(Content revision data)
□ □ □ □

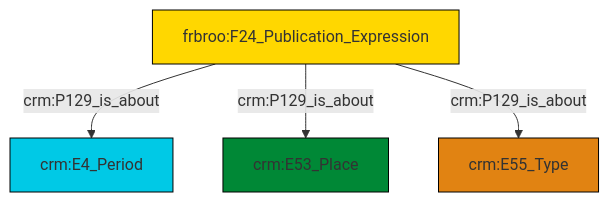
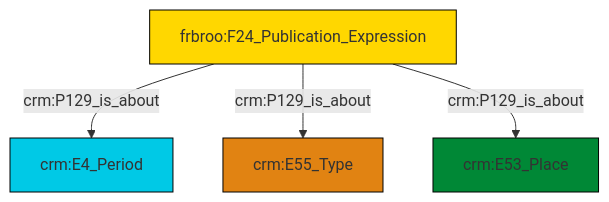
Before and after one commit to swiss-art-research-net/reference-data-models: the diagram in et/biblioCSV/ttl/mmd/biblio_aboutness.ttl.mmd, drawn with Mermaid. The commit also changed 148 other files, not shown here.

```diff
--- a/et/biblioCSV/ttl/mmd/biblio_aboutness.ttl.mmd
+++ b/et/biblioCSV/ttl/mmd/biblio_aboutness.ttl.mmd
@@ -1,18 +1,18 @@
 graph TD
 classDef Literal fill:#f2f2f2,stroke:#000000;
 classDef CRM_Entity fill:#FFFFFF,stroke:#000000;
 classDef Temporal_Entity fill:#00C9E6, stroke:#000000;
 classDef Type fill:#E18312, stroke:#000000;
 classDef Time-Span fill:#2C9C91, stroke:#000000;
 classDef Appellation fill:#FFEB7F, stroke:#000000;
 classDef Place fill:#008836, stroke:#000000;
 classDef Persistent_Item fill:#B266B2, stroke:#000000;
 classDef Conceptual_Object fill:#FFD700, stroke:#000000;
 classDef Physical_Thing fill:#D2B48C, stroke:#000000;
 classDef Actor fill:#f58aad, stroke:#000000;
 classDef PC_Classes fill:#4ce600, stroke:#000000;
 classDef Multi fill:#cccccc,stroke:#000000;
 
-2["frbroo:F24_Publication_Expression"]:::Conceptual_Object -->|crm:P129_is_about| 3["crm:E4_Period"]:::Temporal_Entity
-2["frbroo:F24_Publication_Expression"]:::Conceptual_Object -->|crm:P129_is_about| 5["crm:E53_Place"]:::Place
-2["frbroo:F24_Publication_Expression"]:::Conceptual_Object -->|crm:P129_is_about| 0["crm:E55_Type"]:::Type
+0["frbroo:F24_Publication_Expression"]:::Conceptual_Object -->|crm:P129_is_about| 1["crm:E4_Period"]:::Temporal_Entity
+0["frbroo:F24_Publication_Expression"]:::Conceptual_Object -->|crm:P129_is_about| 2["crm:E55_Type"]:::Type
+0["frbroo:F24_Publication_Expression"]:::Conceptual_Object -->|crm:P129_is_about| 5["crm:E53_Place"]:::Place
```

□ □ □ □

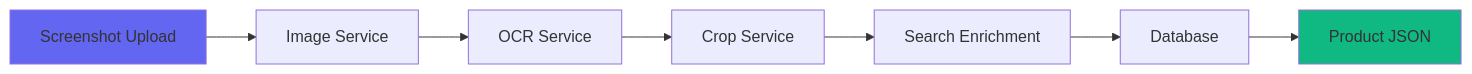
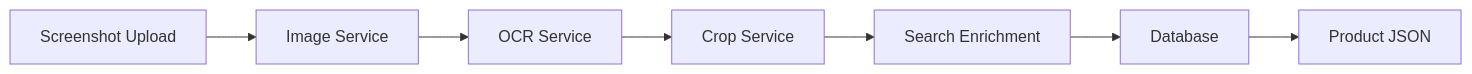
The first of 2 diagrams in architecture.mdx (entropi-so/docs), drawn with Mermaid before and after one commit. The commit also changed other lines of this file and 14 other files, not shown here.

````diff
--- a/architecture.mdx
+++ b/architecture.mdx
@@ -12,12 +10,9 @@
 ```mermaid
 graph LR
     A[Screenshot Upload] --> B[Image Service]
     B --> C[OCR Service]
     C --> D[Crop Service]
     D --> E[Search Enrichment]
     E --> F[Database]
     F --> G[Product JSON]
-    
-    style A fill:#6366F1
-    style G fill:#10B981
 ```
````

□ □ □ □

▸ **TASK DETAILS**
Looking at the entries above, copy out every line in which "frbroo" occurs.

▸ **EXPECTED ANSWER**
-2["frbroo:F24_Publication_Expression"]:::Conceptual_Object -->|crm:P129_is_about| 3["crm:E4_Period"]:::Temporal_Entity
-2["frbroo:F24_Publication_Expression"]:::Conceptual_Object -->|crm:P129_is_about| 5["crm:E53_Place"]:::Place
-2["frbroo:F24_Publication_Expression"]:::Conceptual_Object -->|crm:P129_is_about| 0["crm:E55_Type"]:::Type
+0["frbroo:F24_Publication_Expression"]:::Conceptual_Object -->|crm:P129_is_about| 1["crm:E4_Period"]:::Temporal_Entity
+0["frbroo:F24_Publication_Expression"]:::Conceptual_Object -->|crm:P129_is_about| 2["crm:E55_Type"]:::Type
+0["frbroo:F24_Publication_Expression"]:::Conceptual_Object -->|crm:P129_is_about| 5["crm:E53_Place"]:::Place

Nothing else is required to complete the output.